DATA SHOWN >>
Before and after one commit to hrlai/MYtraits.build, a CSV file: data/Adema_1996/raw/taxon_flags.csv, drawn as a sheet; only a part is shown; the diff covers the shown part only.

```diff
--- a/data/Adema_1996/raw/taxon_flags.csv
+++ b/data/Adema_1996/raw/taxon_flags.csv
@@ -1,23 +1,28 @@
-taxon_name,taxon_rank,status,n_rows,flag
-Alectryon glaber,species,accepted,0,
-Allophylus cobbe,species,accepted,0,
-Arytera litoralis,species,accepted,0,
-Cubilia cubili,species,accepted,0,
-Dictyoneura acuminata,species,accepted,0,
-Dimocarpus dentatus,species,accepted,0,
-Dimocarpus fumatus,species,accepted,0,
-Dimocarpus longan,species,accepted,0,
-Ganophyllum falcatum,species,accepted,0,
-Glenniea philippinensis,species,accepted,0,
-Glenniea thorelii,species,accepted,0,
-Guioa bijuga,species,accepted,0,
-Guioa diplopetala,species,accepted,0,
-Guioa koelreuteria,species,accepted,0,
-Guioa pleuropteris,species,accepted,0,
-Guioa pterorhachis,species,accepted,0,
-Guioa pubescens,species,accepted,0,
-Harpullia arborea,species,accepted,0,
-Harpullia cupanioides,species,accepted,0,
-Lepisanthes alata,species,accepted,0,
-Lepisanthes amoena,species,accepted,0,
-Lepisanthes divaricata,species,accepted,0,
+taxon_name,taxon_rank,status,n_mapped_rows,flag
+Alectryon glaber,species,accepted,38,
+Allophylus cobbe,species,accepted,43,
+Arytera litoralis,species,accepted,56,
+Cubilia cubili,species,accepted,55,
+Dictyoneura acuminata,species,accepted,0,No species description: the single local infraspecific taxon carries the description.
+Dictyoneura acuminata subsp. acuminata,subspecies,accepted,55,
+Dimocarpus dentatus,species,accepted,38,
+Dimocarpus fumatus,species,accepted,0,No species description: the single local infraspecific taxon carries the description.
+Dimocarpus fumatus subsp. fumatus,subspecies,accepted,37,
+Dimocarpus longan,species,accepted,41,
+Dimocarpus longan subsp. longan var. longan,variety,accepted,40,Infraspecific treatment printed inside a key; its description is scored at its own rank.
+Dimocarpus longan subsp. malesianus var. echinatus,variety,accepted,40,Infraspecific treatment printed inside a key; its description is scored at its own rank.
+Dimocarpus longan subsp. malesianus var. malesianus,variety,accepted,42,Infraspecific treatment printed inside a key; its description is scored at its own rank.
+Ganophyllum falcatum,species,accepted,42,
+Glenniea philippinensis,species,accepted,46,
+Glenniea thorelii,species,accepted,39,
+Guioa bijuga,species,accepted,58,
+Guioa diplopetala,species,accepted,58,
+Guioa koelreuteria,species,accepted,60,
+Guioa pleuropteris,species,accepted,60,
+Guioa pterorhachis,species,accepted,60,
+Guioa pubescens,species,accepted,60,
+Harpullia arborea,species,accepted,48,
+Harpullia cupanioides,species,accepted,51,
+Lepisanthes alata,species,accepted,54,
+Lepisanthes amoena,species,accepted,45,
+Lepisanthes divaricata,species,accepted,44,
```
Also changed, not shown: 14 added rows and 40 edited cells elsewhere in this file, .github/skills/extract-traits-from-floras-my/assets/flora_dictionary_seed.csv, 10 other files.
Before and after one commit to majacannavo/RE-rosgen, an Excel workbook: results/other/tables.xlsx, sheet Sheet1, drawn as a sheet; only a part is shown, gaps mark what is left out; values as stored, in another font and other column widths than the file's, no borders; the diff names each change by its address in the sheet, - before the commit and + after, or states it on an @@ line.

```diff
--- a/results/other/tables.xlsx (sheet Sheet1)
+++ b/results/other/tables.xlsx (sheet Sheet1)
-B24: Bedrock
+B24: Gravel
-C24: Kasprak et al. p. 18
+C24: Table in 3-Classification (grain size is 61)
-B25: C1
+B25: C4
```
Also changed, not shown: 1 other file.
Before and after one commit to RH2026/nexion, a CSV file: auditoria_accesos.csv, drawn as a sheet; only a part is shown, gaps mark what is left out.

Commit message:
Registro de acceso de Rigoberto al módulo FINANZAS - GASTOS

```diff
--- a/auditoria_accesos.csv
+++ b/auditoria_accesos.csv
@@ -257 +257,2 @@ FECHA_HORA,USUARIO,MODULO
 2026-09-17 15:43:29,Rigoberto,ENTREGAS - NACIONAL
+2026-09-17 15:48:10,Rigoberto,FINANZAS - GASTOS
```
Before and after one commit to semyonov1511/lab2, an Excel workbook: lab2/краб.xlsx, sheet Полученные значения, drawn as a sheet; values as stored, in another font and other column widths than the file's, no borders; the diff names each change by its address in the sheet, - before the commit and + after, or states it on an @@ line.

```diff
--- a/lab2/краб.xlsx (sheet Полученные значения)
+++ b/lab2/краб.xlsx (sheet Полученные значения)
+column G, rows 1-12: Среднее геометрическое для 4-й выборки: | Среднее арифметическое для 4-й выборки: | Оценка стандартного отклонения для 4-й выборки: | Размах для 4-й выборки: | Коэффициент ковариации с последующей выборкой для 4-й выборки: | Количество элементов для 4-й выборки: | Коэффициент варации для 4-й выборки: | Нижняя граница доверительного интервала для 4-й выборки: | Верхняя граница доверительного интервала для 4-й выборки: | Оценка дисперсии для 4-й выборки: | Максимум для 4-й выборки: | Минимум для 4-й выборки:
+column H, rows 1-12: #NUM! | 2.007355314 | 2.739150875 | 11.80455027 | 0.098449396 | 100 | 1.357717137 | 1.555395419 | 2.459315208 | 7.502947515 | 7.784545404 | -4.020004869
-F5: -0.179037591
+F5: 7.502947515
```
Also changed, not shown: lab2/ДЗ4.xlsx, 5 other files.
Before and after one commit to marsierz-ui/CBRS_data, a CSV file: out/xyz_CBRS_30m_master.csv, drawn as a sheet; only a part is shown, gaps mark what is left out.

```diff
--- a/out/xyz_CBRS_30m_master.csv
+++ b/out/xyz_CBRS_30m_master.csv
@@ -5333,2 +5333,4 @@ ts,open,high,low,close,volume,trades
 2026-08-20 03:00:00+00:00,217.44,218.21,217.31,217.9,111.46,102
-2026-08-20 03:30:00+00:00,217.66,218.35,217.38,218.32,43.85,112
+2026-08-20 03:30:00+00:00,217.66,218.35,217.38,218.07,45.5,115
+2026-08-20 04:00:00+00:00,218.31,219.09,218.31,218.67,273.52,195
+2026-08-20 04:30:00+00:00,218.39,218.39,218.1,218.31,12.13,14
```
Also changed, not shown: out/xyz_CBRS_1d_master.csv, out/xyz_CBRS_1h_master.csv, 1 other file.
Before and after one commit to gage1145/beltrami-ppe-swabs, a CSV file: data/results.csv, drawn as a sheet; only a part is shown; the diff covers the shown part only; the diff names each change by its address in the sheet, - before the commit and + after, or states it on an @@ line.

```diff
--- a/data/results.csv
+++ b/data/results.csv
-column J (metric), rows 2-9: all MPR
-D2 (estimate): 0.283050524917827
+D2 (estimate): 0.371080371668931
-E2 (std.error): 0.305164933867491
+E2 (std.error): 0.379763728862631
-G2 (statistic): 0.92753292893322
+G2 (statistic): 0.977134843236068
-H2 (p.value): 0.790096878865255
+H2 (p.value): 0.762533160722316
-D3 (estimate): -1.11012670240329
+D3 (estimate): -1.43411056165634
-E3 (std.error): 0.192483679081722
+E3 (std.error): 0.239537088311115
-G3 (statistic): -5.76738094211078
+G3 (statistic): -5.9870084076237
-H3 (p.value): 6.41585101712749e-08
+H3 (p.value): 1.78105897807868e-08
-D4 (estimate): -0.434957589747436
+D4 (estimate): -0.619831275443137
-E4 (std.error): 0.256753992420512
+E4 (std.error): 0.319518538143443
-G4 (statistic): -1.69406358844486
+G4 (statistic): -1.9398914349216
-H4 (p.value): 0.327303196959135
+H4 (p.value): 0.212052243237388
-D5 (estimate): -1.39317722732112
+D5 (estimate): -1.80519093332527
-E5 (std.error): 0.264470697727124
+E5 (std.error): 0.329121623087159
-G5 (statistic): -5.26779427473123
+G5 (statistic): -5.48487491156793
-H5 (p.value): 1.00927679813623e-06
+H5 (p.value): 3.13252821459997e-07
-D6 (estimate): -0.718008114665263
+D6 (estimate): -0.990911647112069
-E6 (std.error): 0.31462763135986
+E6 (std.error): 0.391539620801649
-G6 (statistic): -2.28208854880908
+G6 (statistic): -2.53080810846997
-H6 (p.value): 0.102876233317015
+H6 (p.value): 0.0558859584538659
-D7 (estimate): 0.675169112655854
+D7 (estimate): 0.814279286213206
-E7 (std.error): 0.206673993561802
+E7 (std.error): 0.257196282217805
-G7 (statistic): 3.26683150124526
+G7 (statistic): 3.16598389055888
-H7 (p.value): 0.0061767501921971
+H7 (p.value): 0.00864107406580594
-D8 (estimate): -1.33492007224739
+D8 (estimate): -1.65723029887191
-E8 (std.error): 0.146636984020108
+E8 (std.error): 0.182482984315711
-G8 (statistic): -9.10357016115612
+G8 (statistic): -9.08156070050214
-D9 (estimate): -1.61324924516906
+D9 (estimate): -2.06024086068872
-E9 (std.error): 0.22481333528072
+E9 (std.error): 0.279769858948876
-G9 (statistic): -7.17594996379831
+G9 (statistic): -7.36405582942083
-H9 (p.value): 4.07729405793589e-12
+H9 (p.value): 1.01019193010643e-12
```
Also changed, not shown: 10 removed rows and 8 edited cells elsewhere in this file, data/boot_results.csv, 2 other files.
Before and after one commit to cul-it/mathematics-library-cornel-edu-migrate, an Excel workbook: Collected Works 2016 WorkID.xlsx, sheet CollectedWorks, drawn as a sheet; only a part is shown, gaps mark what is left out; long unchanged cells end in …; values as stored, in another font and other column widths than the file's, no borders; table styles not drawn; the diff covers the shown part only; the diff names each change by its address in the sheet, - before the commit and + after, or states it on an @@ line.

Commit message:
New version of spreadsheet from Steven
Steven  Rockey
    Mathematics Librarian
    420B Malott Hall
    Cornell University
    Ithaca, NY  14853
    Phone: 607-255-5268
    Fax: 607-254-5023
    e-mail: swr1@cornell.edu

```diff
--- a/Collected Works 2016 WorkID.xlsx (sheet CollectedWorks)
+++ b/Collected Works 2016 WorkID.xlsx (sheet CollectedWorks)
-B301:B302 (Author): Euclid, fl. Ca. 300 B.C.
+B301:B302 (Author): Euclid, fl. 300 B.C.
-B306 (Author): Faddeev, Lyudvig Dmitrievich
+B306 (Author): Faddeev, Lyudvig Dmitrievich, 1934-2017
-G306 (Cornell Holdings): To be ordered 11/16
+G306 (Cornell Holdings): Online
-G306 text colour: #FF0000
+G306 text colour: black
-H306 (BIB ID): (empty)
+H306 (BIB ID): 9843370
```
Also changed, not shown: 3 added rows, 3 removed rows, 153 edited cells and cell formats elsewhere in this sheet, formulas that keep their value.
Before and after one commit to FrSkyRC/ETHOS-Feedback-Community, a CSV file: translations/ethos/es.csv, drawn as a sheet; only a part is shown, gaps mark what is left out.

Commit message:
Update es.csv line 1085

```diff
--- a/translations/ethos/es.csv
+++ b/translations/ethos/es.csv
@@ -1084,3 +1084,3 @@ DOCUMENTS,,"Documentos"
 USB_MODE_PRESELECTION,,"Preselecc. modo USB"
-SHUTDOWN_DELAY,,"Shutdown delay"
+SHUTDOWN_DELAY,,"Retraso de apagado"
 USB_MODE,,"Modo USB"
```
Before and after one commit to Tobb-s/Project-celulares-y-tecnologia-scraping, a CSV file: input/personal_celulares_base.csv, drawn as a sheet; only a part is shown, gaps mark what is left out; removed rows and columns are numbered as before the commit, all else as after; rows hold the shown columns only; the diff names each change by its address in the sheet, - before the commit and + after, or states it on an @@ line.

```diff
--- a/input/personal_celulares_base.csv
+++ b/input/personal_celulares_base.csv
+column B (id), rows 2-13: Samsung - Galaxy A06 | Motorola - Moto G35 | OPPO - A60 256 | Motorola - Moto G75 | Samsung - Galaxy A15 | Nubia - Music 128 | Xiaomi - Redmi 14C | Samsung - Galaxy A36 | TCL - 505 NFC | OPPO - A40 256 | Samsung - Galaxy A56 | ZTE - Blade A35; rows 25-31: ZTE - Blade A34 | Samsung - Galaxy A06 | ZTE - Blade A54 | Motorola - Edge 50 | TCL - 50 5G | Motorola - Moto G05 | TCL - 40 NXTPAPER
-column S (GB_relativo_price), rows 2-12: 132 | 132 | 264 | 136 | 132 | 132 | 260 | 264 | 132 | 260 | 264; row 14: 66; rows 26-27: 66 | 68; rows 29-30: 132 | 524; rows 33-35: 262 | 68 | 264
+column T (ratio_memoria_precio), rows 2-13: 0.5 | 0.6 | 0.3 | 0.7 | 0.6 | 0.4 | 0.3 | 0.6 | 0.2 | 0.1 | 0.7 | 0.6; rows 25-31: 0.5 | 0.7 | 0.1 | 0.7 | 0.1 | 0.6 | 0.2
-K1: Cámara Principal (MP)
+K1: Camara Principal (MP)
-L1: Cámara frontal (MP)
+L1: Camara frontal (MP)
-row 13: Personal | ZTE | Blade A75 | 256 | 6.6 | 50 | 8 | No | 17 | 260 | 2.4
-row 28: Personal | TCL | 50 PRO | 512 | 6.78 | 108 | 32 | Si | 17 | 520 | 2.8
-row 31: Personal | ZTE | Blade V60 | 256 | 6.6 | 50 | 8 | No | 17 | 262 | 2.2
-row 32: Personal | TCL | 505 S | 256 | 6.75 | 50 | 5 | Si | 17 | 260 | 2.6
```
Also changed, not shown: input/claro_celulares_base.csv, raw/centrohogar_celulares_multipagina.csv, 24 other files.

TASK OBJECTIVE >> Every line holding the string "Also" should be copied here, so please find those lines in the data.

WRITTEN RESPONSE >>
Also changed, not shown: 14 added rows and 40 edited cells elsewhere in this file, .github/skills/extract-traits-from-floras-my/assets/flora_dictionary_seed.csv, 10 other files.
Also changed, not shown: 1 other file.
Also changed, not shown: lab2/ДЗ4.xlsx, 5 other files.
Also changed, not shown: out/xyz_CBRS_1d_master.csv, out/xyz_CBRS_1h_master.csv, 1 other file.
Also changed, not shown: 10 removed rows and 8 edited cells elsewhere in this file, data/boot_results.csv, 2 other files.
Also changed, not shown: 3 added rows, 3 removed rows, 153 edited cells and cell formats elsewhere in this sheet, formulas that keep their value.
Also changed, not shown: input/claro_celulares_base.csv, raw/centrohogar_celulares_multipagina.csv, 24 other files.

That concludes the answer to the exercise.